● **What is needed**
Every line below that contains "string" is to be copied.

● **Dataset excerpts**
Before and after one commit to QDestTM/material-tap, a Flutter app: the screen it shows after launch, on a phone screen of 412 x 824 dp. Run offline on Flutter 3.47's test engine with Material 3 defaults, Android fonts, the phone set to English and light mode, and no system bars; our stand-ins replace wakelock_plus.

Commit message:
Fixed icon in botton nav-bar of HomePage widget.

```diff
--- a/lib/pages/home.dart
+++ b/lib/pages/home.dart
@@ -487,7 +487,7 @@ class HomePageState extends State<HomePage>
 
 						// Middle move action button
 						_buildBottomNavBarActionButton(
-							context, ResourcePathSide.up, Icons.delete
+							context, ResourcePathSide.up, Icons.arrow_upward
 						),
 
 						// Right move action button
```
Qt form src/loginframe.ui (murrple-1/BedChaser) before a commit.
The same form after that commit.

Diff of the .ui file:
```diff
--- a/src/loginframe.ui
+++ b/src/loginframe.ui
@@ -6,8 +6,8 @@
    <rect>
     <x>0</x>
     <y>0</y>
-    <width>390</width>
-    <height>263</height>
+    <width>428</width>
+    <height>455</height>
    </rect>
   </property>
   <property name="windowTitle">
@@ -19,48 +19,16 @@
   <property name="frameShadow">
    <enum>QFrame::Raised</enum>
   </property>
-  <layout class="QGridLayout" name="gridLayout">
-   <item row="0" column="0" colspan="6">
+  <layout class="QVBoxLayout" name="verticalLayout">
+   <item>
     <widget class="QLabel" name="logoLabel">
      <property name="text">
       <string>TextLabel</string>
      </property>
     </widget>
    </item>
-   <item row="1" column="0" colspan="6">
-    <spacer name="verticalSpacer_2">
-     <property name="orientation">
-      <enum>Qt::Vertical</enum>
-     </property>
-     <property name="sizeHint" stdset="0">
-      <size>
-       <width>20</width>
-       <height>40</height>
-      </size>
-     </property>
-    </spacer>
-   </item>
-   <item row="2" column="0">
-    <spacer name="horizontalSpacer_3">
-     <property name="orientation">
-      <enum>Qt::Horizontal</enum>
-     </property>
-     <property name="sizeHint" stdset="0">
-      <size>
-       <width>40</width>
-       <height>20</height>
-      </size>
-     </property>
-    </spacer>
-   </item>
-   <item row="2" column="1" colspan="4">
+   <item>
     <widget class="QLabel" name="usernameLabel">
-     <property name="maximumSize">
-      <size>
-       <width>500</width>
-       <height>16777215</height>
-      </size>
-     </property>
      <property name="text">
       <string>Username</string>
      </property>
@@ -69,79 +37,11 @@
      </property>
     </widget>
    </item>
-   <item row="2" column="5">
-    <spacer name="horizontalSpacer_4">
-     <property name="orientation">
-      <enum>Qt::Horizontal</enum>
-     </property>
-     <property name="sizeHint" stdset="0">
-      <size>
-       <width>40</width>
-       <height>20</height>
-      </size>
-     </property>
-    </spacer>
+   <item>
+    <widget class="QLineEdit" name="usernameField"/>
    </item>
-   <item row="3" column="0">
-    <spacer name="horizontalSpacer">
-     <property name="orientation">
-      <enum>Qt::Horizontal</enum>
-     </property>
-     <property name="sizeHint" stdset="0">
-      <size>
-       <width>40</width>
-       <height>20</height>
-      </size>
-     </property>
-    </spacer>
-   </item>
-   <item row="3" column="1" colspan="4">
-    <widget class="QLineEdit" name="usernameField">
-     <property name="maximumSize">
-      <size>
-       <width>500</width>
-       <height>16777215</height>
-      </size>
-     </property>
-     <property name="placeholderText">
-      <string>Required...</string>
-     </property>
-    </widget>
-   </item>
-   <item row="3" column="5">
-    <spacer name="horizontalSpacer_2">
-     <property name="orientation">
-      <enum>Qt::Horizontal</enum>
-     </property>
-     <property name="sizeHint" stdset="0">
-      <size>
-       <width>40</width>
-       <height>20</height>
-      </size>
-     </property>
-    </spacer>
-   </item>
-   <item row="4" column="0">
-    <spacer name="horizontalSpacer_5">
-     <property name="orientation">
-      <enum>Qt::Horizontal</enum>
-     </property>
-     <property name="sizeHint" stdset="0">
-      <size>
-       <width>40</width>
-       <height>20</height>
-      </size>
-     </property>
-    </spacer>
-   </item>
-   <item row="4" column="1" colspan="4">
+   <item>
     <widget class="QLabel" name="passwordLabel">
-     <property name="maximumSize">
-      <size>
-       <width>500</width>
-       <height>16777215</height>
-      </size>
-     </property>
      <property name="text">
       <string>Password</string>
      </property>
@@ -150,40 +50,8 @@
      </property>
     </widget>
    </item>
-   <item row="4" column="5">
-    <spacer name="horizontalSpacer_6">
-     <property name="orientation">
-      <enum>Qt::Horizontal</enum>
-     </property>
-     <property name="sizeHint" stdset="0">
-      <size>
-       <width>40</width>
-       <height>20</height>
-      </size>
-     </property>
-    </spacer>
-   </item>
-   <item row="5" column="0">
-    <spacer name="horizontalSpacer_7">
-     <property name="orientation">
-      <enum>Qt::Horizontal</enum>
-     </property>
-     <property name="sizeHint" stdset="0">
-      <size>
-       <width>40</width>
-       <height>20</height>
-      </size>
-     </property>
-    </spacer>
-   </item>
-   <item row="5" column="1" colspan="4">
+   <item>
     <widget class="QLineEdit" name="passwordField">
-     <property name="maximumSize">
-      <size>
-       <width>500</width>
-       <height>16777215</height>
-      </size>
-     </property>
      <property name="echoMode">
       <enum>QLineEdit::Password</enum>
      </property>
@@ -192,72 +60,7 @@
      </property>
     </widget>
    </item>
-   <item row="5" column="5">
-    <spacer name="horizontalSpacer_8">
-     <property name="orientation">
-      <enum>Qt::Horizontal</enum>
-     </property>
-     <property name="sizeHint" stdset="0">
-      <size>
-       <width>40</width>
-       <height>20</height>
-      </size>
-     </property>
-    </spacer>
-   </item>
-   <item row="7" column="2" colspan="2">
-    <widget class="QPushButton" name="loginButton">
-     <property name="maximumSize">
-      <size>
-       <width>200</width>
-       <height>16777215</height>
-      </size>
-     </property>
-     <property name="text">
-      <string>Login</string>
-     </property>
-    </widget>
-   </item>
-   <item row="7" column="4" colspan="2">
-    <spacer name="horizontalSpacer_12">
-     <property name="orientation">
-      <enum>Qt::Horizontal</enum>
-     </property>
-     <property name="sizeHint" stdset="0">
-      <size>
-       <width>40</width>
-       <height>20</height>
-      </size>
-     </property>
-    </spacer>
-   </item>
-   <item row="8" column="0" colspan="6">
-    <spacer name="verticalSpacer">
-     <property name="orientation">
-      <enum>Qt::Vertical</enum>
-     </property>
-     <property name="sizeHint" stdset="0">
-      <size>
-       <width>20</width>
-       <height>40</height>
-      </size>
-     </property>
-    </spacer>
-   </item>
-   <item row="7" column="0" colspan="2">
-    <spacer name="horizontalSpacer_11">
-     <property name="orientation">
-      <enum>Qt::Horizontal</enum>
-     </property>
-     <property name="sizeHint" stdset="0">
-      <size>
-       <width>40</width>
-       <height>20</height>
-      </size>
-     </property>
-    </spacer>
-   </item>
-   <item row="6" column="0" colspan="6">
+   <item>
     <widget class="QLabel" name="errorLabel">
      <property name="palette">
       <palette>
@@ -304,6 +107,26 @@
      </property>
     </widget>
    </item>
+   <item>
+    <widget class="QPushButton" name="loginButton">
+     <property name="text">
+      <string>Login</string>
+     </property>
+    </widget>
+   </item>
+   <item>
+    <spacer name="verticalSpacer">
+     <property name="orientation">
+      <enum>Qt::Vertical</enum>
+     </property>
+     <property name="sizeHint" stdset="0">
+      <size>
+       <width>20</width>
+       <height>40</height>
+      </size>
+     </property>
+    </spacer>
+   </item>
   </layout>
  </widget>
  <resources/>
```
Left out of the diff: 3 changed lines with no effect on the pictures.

● **Answer space**
       <string>TextLabel</string>
       <string>Username</string>
-      <string>Required...</string>
       <string>Password</string>
-      <string>Login</string>
+      <string>Login</string>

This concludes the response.